Rep. John Nygren, R-Marinette, co-chairman of the budget committee, said he's unsure what kind of increase Walker is considering for K-12 funding, but added it's possible Walker's definition of "significant" is different than school districts'.
State Superintendent Tony Evers said the discussion about school funding is on better footing than the "doom and gloom" atmosphere that surrounded the start of the 2015-17 budget cycle.
In the middle of Walker's address, First Lady Tonette Walker spoke about a program aimed at helping children affected by family trauma. It was her first time speaking at State of the State, Walker spokesman Tom Evenson said.
Walker moved the traditionally prime-time speech to a joint session of the Legislature to 3 p.m. in deference to President Barack Obama delivering his farewell address Tuesday night. Wisconsin's last daytime State of the State address was delivered by Gov. Tommy Thompson in 1993, according to Senate chief clerk Jeff Renk.
New political landscape
The speech comes as a new national political landscape emerges in Washington, where President-elect Donald Trump will be sworn in as the 45th president next week. Walker has asked Trump to give more control to the state in areas such as Medicaid and transportation spending, drug testing for food stamp recipients, limiting the resettlement of refugees and hunting gray wolves.

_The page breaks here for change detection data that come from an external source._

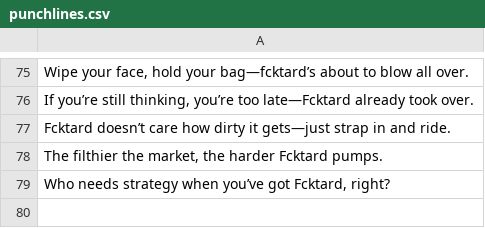
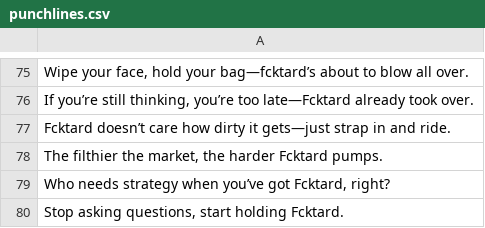
Before and after one commit to fucktardcto/punchlines, a CSV file: punchlines.csv, drawn as a sheet; only a part is shown, gaps mark what is left out.

Commit message:
new punchline by FredTard

```diff
--- a/punchlines.csv
+++ b/punchlines.csv
@@ -79 +79,2 @@
 "Who needs strategy when you’ve got Fcktard, right?"
+"Stop asking questions, start holding Fcktard."
```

Walker's repeated talk of "winning" was a twist on Trump's claims about the country that "we don't win any more" and promises to supporters that they will get sick of winning under President Trump. Walker is up for re-election in November 2018, but hasn't said whether he will seek a third term. His job approval rating dipped to historic lows during his failed run for president in 2015.
Democrats, still reeling from the loss of an additional Assembly and Senate seat in the November election, called Walker's speech a "State of Denial" address and rejected his premise that the state is better off.
They pointed to an impasse over shoring up the state's transportation fund shortfall. Walker has refused to increase the state's gas tax, while continuing to borrow money to pay for the state's road repairs. Walker said the "safety and maintenance of our existing transportation system is a priority."
Democrats also cited an ongoing federal investigation into abuse allegations at the state's Lincoln Hills juvenile prison and complaints of neglect and staffing shortages at the state-run veterans home in King.
And though the state has enacted nearly $5 billion in tax cuts since Walker took office, the state's economy and job creation have continued to trail the nation and neighboring states. Meanwhile, the state budget is again pinched by slow tax revenue growth and increasing costs for roads and health care.
"As Governor Walker begins his 7th year in office, it has become clear that he is unwilling or unable to address the bigger challenges facing Wisconsin now and in the future," Rep. Gordon Hintz, D-Oshkosh, said in a statement. "The Governor has become a weak leader at a time when we need bold leadership."
Walker focused much of his first term on "jobs, jobs, jobs" -- after six years he is still short of his 2010 campaign pledge to help create 250,000 jobs in his first term. Now he has shifted to talking about "workforce, workforce, workforce," citing the concern among state businesses there aren't enough skilled workers to fill job openings.
Walker is scheduled to speak in La Crosse, Eau Claire, Green Bay and Milwaukee on Wednesday.
State Journal reporters Molly Beck, Mark Sommerhauser and Nico Savidge contributed to this report.
(c)2017 The Wisconsin State Journal (Madison, Wis.)